by Susan Van Cleaf
SUN PRESS NEWSPAPERS
Even small changes in a family can make a big difference in the way holidays are celebrated. In my case, the holiday is Christmas and the change is a new cat.
I am approaching holiday preparations with some trepidation. Ginger, our new 9-month-old kitty, is an adolescent who, in many ways, acts like a kitten. Her enthusiastic, inquisitive behavior reminds me of my son Billy, who began his terrible 2s at the ripe old age of 1.
As Billy neared 1 year old, I decided that we needed to protect our Christmas tree. He had been walking for two months and was into everything. So we put a playpen on the kitchen table and set up a small fresh cut tree in the playpen. The tree was safe from being pulled down.

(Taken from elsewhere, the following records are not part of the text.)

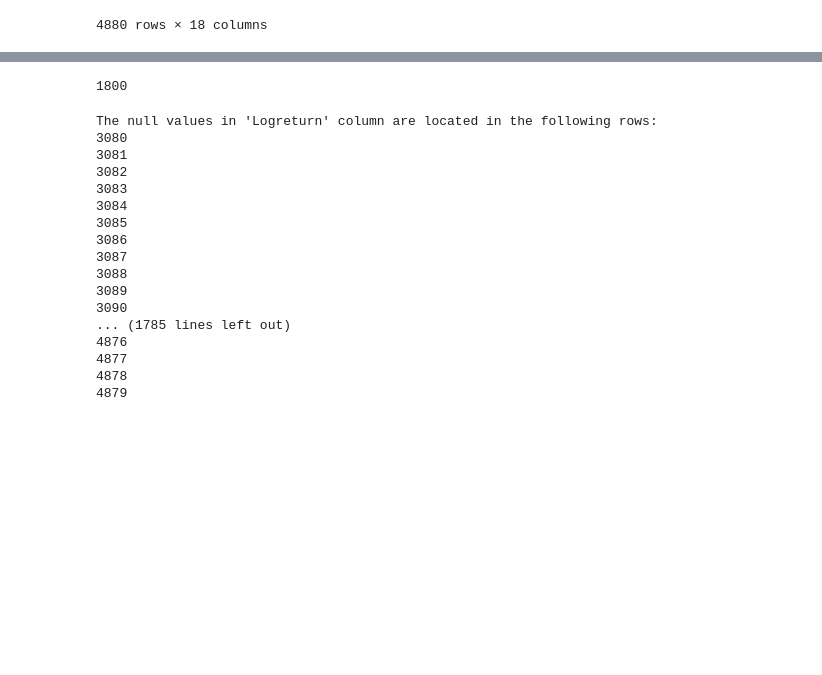
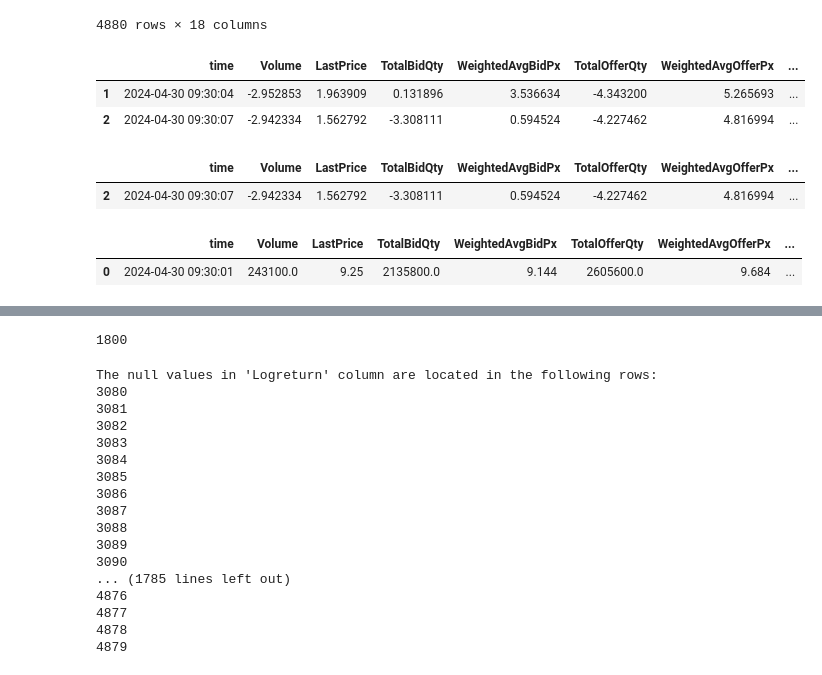
Before and after one commit to huwenyaoallen/HFT-crossformer, a Jupyter notebook: hf.ipynb, the cells around one changed output, grey strips where cells are left out. Cells and saved outputs as stored; diff of their text form; code cells hidden in the pictures; blank space fills up the shorter version.

```diff
--- a/hf.ipynb
+++ b/hf.ipynb
@@ -18,6 +18,23 @@ df
 | 4878 | 2024-04-30 14:56:55 | 30813017.0 | 9.18 | 1766000.0 | 9.091 | 11377358.0 | 9.535 | ... |
 | 4879 | 2024-04-30 14:56:58 | 30813717.0 | 9.18 | 1757900.0 | 9.091 | 11407158.0 | 9.534 | ... |
 4880 rows × 18 columns
+# %%
+df=pd.read_csv("Crossformer/datasets/hf.csv")
+df[1:3]
+# %% [output]
+|  | time | Volume | LastPrice | TotalBidQty | WeightedAvgBidPx | TotalOfferQty | WeightedAvgOfferPx | ... |
+| 1 | 2024-04-30 09:30:04 | -2.952853 | 1.963909 | 0.131896 | 3.536634 | -4.343200 | 5.265693 | ... |
+| 2 | 2024-04-30 09:30:07 | -2.942334 | 1.562792 | -3.308111 | 0.594524 | -4.227462 | 4.816994 | ... |
+# %%
+df[2:3]
+# %% [output]
+|  | time | Volume | LastPrice | TotalBidQty | WeightedAvgBidPx | TotalOfferQty | WeightedAvgOfferPx | ... |
+| 2 | 2024-04-30 09:30:07 | -2.942334 | 1.562792 | -3.308111 | 0.594524 | -4.227462 | 4.816994 | ... |
+# %%
+df.head(1)
+# %% [output]
+|  | time | Volume | LastPrice | TotalBidQty | WeightedAvgBidPx | TotalOfferQty | WeightedAvgOfferPx | ... |
+| 0 | 2024-04-30 09:30:01 | 243100.0 | 9.25 | 2135800.0 | 9.144 | 2605600.0 | 9.684 | ... |
 # %%
 df = df.drop(['BuyPrice', 'SellPrice'], axis=1)
 # %%
```
Also changed, not shown: 10 other files.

The problem now is that we have remodeled our kitchen and rec room. We no longer have a kitchen table. Even if we had one, Ginger would be up on the table and into the playpen in the time that it takes me to blink. She is a superb jumper and can leap long distances in a single bound.
I came across a possible, but expensive, solution in a newspaper article. A man in Wisconsin has invented a Christmas tree stand with jaws designed to make a 10 foot tree stand firmly in place. I asked myself, “Do I really want to spend $150 for a Christmas tree stand?”

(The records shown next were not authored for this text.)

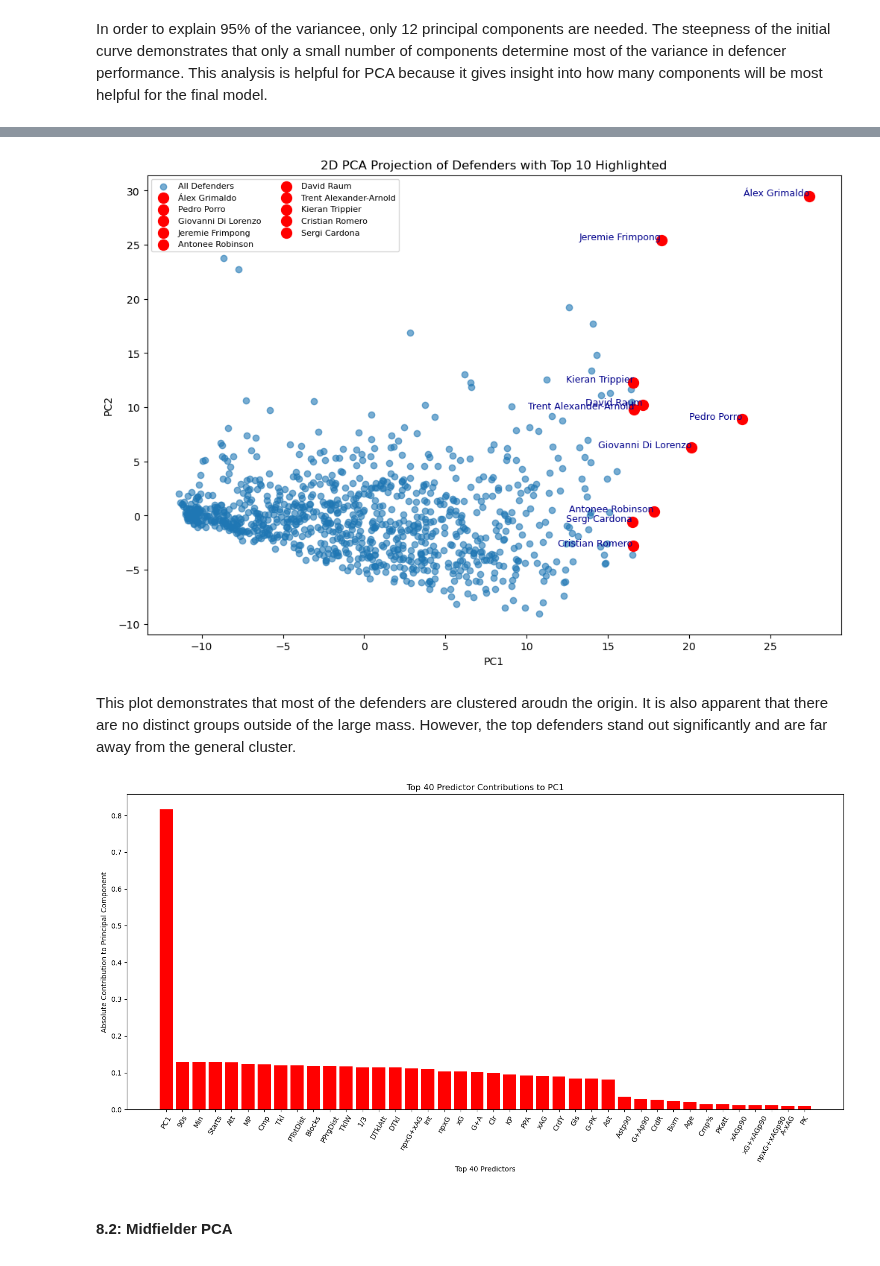
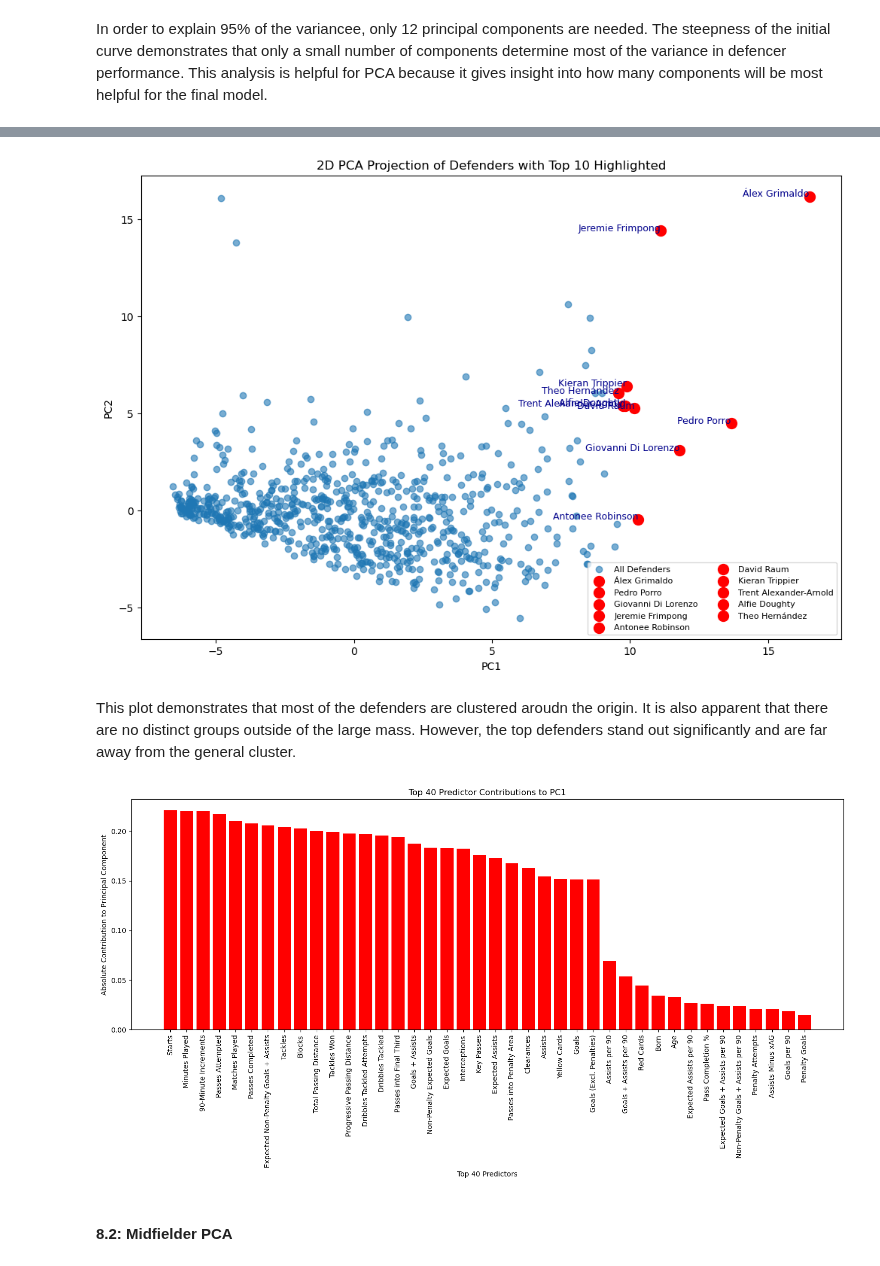
Before and after one commit to kezeani/109aproject, a Jupyter notebook: project.ipynb, the cells around one changed output, grey strips where cells are left out. Saved outputs shown, nothing was run; the diff lists cells and outputs as text; code cells hidden in the pictures.

Commit message:
train/test for defenders

```diff
--- a/project.ipynb
+++ b/project.ipynb
@@ -319,11 +317,16 @@ Here we are creating the baseline PCA models for each position.
 #### <div class='sub-section'>8.1: Defense PCA</div>
 # %%
 from sklearn.decomposition import PCA
+from sklearn.model_selection import train_test_split
 
-numeric = defenders.select_dtypes(include=[np.number]).dropna()
+# numeric = defenders.select_dtypes(include=[np.number]).dropna()
+defender_train, defender_test = train_test_split(defenders, test_size=0.2, random_state=42)
+
+numeric_train = defender_train.select_dtypes(include='number').drop(columns=['Player'], errors='ignore').dropna()
+defender_train = defender_train.loc[numeric_train.index].reset_index(drop=True)
 
 pca = PCA()
-defender_pca= pca.fit_transform(numeric)
+defender_pca= pca.fit_transform(numeric_train)
 
 explained_variance_ratio = pca.explained_variance_ratio_
 cumulative_variance = np.cumsum(explained_variance_ratio)
@@ -348,11 +351,11 @@ The number of components required to explain 95% of the variance is: 11.
 # %% [markdown]
 In order to explain 95% of the variancee, only 12 principal components are needed. The steepness of the initial curve demonstrates that only a small number of components determine most of the variance in defencer performance. This analysis is helpful for PCA because it gives insight into how many components will be most helpful for the final model.
 # %%
-defenders = defenders.loc[numeric.index]
-defenders['PC1'] = defender_pca[:, 0]
-defenders['PC2'] = defender_pca[:, 1]
+# defender_train = defender_train.reset_index(drop=True)
+defender_train['PC1'] = defender_pca[:, 0]
+defender_train['PC2'] = defender_pca[:, 1]
 
-top_defenders = defenders.nlargest(10, 'PC1')
+top_defenders = defender_train.nlargest(10, 'PC1')
 
 print("Top 10 defenders based on PC1:")
 print(top_defenders[['Player', 'PC1']])
@@ -385,28 +388,28 @@ plt.title("2D PCA Projection of Defenders with Top 10 Highlighted")
 plt.legend(loc='best', fontsize=8, ncol=2)
 plt.show()
 # %% [output]
-[figure, old version]
+[figure, new version]
 # %% [markdown]
 This plot demonstrates that most of the defenders are clustered aroudn the origin. It is also apparent that there are no distinct groups outside of the large mass. However, the top defenders stand out significantly and are far away from the general cluster.
 # %%
 fig, ax = plt.subplots(1, 1, figsize=(15, 8))
 pc_loadings = pca.components_[0]
 absolute_loadings = np.abs(pc_loadings)
 
 top_indices = np.argsort(absolute_loadings)[-40:][::-1]
-top_features = numeric.columns[top_indices]
+top_features = defender_train.columns[top_indices]
 top_contributions = absolute_loadings[top_indices]
 ax.bar(top_features, top_contributions, color='red')
 ax.set_title('Top 40 Predictor Contributions to PC1')
 ax.set_xticks(range(len(top_features)))
-ax.set_xticklabels(top_features, rotation=60)
+ax.set_xticklabels(top_features, rotation=90)
 ax.set_xlabel('Top 40 Predictors')
 ax.set_ylabel('Absolute Contribution to Principal Component')
 
 plt.tight_layout()
 plt.show()
 # %% [output]
-[figure, old version]
+[figure, new version]
 # %% [markdown]
 
 <a id="baseline-models-midfielder"></a>
```
Also changed, not shown: parts of 18 cells of this notebook.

One of our reporters offered me what seems to be a workable, but cheap solution, like $1.50 cheap. Simply fill up a squirt bottle with water and fire away when Ginger lands on forbidden territory, such as the kitchen counter. We’ve been training her in the kitchen. After the first squirt, she learned to jump down to the floor from the counter when I picked up the water bottle. One squirt was enough. Now she jumps onto the counter when we are not looking.
Will the squirt bottle work with the Christmas tree? Given Ginger’s habit of jumping in secret, I might find two gold eyes staring at me from inside the tree.
This situation calls for a battle plan that starts with putting up the Christmas tree early — Dec. 21. Let it stand for two days without ornaments, perhaps with lights. Watch to see what the cat does and have the squirt bottle handy. Ginger might attempt to climb the tree at first, and, hopefully, she will get bored. This will enable us to decorate the tree on schedule on Dec. 23. If Ginger continues to climb the tree, do not put on any ornaments.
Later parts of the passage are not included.